The Crimson Petal and the White (2011)

A BBC adaption of Michel Faber’s bestselling novel, and a mighty good job they did. I am in love with this drama. Admittedly I haven’t read the book, as I don’t read all that often, but I think this must have been an awesome novel to create this wonderful work of drama.

Following the life of Sugar (Romola Garai) as she finds an escape from her seedy, London life as a prositute when wealthy William Rackham (Chris O’Dowd) pays her a visit, takes a fancy and moves her out into a kept life, but still far from ideal.

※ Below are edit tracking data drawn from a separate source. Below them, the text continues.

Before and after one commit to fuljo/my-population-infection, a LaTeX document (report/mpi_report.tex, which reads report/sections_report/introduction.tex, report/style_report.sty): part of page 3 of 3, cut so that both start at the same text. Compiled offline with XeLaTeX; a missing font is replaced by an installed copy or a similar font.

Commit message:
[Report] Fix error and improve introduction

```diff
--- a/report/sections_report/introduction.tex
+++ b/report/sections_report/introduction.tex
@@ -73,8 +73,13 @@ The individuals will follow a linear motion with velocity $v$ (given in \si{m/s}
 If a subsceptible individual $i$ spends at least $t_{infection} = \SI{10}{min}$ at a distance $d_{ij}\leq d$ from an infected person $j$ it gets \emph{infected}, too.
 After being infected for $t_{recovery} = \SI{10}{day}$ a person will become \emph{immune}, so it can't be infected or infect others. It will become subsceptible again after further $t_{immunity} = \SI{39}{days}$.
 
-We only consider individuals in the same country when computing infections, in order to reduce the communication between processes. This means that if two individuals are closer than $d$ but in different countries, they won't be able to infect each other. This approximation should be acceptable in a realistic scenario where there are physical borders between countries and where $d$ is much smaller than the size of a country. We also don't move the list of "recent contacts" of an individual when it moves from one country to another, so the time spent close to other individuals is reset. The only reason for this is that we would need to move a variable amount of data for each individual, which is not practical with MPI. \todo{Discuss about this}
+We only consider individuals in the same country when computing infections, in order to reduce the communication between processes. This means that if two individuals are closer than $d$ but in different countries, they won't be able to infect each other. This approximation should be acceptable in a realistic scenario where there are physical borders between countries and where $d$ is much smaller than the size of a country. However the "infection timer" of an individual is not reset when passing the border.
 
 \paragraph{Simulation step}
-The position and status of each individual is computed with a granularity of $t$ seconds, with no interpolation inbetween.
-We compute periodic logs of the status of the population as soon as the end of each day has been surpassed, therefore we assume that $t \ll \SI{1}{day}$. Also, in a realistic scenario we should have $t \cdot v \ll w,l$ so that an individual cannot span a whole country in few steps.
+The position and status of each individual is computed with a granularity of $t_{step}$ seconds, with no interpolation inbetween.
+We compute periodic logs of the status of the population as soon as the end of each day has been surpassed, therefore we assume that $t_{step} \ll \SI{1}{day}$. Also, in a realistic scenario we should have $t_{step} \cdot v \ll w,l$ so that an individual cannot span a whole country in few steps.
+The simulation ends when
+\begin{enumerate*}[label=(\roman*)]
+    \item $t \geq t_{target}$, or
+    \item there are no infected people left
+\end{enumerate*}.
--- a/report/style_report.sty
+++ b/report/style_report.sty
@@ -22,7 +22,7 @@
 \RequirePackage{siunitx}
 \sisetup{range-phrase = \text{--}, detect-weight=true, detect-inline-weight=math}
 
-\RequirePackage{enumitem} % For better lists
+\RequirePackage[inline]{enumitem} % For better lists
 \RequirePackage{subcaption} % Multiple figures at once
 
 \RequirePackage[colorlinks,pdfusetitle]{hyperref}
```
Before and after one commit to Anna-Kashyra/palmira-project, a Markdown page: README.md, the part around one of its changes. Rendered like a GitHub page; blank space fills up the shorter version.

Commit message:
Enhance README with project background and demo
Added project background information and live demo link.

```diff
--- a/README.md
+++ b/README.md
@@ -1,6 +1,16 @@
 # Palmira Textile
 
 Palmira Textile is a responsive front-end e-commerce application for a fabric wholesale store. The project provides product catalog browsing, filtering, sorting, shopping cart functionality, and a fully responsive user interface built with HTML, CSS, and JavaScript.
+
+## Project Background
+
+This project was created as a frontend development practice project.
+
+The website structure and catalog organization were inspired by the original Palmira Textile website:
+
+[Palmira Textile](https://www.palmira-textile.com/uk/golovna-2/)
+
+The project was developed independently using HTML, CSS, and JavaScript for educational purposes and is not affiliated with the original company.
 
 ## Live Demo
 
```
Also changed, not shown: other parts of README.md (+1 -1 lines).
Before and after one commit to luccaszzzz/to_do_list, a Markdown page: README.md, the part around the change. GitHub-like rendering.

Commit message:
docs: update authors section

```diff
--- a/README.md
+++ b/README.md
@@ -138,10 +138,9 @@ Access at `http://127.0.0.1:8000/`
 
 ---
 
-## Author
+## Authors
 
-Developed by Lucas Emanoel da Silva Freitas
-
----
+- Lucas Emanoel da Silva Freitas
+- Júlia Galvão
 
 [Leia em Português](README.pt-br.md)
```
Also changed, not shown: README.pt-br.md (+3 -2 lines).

Sugar is plagued by the death of her friend, Elizabeth, who was beaten to death by visitors to Mrs Castaway’s (Gillian Anderson) brothel. As such Sugar is writing an emotionally driven and angry novel that depicts her fantasy revenge on the punters she must endure. All the while she makes incidentally becomes intwined in the life of William Rackham’s ‘disturbed’ wife Agnes (Amanda Hale).

There are many emotional moments of sincerity bought about by a fantastic cast and gorgeous, indulgent design that draws you in to the world, be it seedy in the depths of filth, or in the clean, upper-class, Chepstow Villas. What really stands out is the original score by Cristobal Tapia de Veer  with modern nuance and sound design that escapes the usual period genre classical score. The music lifts and swells but in a contemporary, yet completely befitting way. This only adds to the feelings and setting that are so exquisitely set out.

I have not seen a BBC drama that holds so much strength in production and performance. Superb.


The Sunset Limited (2011)

Originally a play written by Cormac McCarthy,this  film adaptation, produced and directed by star Tommy Lee Jones, is one of the most simple yet moving and thought provoking watches I have seen since trying to explain ‘The Science of Sleep” to my father.

Of course this script will not appeal or sit well with all, as it picks away at religion and the existence of God. Seen from the point of view from a believing ex-con who thinks that God has spoken to him, and a non-believer who tried to commit suicide as his views of ‘life’ are most bleak.

It appealed to me as it captures a number of my thoughts, which we won’t go into today, but it will provoke thought and discussion. Simply made, with all the action being the two stars, Tommy Lee Jones and Samuel L. Jackson, in a run-down apartment in a fluid narrative. This only serves to frustrate the ideas and make them resonate within ones own mind without being tampered by the fabrication of society.